Work to be completed »
Each line of the material beneath should be duplicated exactly.

◆ ◆ ◆

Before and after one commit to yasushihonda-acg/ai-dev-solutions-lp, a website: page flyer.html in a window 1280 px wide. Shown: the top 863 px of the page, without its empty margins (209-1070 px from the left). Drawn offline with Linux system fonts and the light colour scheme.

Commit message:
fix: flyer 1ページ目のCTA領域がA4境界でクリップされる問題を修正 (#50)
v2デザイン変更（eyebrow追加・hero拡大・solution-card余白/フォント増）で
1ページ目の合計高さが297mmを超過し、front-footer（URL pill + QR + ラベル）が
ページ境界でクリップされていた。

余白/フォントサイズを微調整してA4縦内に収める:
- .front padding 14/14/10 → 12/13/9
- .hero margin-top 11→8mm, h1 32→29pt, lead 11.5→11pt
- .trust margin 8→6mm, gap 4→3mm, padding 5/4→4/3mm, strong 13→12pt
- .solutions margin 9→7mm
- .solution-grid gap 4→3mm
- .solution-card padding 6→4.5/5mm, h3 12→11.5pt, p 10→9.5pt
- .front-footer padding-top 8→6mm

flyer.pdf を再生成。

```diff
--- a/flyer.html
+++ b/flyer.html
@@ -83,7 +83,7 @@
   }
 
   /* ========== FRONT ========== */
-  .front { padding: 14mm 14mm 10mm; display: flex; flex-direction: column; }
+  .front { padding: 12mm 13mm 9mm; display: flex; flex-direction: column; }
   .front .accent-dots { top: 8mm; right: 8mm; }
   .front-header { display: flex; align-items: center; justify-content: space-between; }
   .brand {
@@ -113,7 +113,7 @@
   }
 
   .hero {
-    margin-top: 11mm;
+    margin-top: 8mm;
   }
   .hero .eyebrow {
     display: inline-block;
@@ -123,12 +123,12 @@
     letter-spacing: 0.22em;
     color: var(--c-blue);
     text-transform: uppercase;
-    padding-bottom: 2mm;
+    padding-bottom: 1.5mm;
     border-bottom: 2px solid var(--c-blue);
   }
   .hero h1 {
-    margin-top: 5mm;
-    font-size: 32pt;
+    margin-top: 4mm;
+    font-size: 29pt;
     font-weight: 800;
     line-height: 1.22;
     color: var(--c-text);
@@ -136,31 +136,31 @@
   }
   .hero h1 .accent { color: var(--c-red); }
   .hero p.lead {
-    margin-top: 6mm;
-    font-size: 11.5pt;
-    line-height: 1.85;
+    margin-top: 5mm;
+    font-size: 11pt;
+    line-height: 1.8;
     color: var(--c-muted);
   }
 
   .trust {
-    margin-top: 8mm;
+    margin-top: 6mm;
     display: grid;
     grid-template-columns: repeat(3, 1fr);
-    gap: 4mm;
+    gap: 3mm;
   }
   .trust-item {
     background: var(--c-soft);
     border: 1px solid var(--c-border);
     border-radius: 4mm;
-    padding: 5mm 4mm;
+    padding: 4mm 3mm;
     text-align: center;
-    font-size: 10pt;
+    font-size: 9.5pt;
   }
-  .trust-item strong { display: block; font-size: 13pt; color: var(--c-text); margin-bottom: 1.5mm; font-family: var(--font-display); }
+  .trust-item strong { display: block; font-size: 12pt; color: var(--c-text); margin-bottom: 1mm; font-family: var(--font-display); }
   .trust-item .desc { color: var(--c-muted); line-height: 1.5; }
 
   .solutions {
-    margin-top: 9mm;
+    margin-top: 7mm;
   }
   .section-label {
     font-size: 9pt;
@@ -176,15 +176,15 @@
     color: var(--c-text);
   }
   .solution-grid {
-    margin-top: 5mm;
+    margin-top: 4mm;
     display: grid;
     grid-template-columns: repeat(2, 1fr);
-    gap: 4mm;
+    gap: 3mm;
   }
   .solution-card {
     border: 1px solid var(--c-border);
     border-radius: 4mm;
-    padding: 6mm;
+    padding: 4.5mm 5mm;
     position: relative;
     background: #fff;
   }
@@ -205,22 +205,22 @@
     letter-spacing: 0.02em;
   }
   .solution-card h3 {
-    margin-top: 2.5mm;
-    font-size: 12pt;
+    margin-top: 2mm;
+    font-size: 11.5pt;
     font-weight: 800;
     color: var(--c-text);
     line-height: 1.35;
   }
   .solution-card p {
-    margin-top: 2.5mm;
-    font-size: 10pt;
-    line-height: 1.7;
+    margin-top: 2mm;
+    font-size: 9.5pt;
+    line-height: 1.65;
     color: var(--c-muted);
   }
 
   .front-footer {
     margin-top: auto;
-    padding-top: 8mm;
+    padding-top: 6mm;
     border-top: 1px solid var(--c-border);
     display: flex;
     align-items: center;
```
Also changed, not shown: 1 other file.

◆ ◆ ◆

Solution »
Before and after one commit to yasushihonda-acg/ai-dev-solutions-lp, a website: page flyer.html in a window 1280 px wide. Shown: the top 863 px of the page, without its empty margins (209-1070 px from the left). Drawn offline with Linux system fonts and the light colour scheme.

Commit message:
fix: flyer 1ページ目のCTA領域がA4境界でクリップされる問題を修正 (#50)
v2デザイン変更（eyebrow追加・hero拡大・solution-card余白/フォント増）で
1ページ目の合計高さが297mmを超過し、front-footer（URL pill + QR + ラベル）が
ページ境界でクリップされていた。

余白/フォントサイズを微調整してA4縦内に収める:
- .front padding 14/14/10 → 12/13/9
- .hero margin-top 11→8mm, h1 32→29pt, lead 11.5→11pt
- .trust margin 8→6mm, gap 4→3mm, padding 5/4→4/3mm, strong 13→12pt
- .solutions margin 9→7mm
- .solution-grid gap 4→3mm
- .solution-card padding 6→4.5/5mm, h3 12→11.5pt, p 10→9.5pt
- .front-footer padding-top 8→6mm

flyer.pdf を再生成。

```diff
--- a/flyer.html
+++ b/flyer.html
@@ -83,7 +83,7 @@
   }
 
   /* ========== FRONT ========== */
-  .front { padding: 14mm 14mm 10mm; display: flex; flex-direction: column; }
+  .front { padding: 12mm 13mm 9mm; display: flex; flex-direction: column; }
   .front .accent-dots { top: 8mm; right: 8mm; }
   .front-header { display: flex; align-items: center; justify-content: space-between; }
   .brand {
@@ -113,7 +113,7 @@
   }
 
   .hero {
-    margin-top: 11mm;
+    margin-top: 8mm;
   }
   .hero .eyebrow {
     display: inline-block;
@@ -123,12 +123,12 @@
     letter-spacing: 0.22em;
     color: var(--c-blue);
     text-transform: uppercase;
-    padding-bottom: 2mm;
+    padding-bottom: 1.5mm;
     border-bottom: 2px solid var(--c-blue);
   }
   .hero h1 {
-    margin-top: 5mm;
-    font-size: 32pt;
+    margin-top: 4mm;
+    font-size: 29pt;
     font-weight: 800;
     line-height: 1.22;
     color: var(--c-text);
@@ -136,31 +136,31 @@
   }
   .hero h1 .accent { color: var(--c-red); }
   .hero p.lead {
-    margin-top: 6mm;
-    font-size: 11.5pt;
-    line-height: 1.85;
+    margin-top: 5mm;
+    font-size: 11pt;
+    line-height: 1.8;
     color: var(--c-muted);
   }
 
   .trust {
-    margin-top: 8mm;
+    margin-top: 6mm;
     display: grid;
     grid-template-columns: repeat(3, 1fr);
-    gap: 4mm;
+    gap: 3mm;
   }
   .trust-item {
     background: var(--c-soft);
     border: 1px solid var(--c-border);
     border-radius: 4mm;
-    padding: 5mm 4mm;
+    padding: 4mm 3mm;
     text-align: center;
-    font-size: 10pt;
+    font-size: 9.5pt;
   }
-  .trust-item strong { display: block; font-size: 13pt; color: var(--c-text); margin-bottom: 1.5mm; font-family: var(--font-display); }
+  .trust-item strong { display: block; font-size: 12pt; color: var(--c-text); margin-bottom: 1mm; font-family: var(--font-display); }
   .trust-item .desc { color: var(--c-muted); line-height: 1.5; }
 
   .solutions {
-    margin-top: 9mm;
+    margin-top: 7mm;
   }
   .section-label {
     font-size: 9pt;
@@ -176,15 +176,15 @@
     color: var(--c-text);
   }
   .solution-grid {
-    margin-top: 5mm;
+    margin-top: 4mm;
     display: grid;
     grid-template-columns: repeat(2, 1fr);
-    gap: 4mm;
+    gap: 3mm;
   }
   .solution-card {
     border: 1px solid var(--c-border);
     border-radius: 4mm;
-    padding: 6mm;
+    padding: 4.5mm 5mm;
     position: relative;
     background: #fff;
   }
@@ -205,22 +205,22 @@
     letter-spacing: 0.02em;
   }
   .solution-card h3 {
-    margin-top: 2.5mm;
-    font-size: 12pt;
+    margin-top: 2mm;
+    font-size: 11.5pt;
     font-weight: 800;
     color: var(--c-text);
     line-height: 1.35;
   }
   .solution-card p {
-    margin-top: 2.5mm;
-    font-size: 10pt;
-    line-height: 1.7;
+    margin-top: 2mm;
+    font-size: 9.5pt;
+    line-height: 1.65;
     color: var(--c-muted);
   }
 
   .front-footer {
     margin-top: auto;
-    padding-top: 8mm;
+    padding-top: 6mm;
     border-top: 1px solid var(--c-border);
     display: flex;
     align-items: center;
```
Also changed, not shown: 1 other file.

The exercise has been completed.